Task to carry out - Report every line of the records that contains the word "desplegable".

Entries shown -
###

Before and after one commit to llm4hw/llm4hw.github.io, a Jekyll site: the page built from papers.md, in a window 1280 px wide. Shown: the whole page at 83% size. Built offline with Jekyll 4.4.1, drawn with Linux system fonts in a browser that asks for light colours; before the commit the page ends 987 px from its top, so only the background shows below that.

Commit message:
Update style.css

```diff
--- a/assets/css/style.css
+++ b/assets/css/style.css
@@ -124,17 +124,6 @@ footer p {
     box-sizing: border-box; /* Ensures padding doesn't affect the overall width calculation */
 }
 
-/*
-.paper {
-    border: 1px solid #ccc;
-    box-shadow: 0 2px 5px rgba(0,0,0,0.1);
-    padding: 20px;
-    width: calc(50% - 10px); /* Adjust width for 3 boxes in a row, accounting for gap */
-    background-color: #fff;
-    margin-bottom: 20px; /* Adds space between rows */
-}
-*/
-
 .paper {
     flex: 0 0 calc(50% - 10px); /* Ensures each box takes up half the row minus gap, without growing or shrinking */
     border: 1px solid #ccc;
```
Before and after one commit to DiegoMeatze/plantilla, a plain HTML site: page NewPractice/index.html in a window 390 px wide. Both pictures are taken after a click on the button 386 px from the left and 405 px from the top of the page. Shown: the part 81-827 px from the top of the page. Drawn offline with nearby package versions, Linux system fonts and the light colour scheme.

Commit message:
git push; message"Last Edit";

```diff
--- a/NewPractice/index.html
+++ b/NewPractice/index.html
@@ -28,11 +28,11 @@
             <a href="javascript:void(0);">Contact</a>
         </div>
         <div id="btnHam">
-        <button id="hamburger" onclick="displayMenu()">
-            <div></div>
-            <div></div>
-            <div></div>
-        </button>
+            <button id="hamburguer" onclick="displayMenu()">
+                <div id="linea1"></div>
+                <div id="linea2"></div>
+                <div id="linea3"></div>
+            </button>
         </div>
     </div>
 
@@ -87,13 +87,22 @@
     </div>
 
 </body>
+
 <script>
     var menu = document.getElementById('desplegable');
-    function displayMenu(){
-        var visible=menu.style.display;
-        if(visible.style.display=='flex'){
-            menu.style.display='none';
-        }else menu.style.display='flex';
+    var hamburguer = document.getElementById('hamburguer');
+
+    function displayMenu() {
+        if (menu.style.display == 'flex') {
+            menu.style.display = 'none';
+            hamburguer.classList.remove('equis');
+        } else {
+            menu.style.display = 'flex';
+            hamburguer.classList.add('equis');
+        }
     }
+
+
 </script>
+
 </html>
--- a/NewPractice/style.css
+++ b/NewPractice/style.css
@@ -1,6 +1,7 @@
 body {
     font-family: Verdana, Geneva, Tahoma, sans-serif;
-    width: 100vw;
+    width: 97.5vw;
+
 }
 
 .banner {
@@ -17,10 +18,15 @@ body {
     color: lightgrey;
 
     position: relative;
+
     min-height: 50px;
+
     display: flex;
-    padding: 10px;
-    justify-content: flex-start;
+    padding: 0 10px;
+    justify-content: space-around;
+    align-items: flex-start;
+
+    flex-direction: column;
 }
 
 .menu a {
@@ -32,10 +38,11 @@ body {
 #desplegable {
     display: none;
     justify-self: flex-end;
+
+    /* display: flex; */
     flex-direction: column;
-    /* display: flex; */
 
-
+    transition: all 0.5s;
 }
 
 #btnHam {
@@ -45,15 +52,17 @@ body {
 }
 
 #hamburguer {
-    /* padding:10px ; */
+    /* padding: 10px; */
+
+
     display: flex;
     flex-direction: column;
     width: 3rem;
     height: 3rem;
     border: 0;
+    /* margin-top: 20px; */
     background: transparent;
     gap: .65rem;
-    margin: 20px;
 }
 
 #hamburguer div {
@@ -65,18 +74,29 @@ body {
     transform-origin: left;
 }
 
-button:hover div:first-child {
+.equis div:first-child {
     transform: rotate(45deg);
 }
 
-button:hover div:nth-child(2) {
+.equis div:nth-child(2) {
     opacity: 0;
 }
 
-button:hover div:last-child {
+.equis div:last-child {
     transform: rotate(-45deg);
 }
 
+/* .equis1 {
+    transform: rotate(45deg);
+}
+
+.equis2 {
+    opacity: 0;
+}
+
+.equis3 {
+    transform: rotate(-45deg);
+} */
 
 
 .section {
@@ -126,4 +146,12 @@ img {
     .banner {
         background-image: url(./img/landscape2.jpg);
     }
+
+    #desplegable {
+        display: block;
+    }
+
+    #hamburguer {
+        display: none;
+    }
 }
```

###

Solution to this task -
     var menu = document.getElementById('desplegable');
 #desplegable {
+    #desplegable {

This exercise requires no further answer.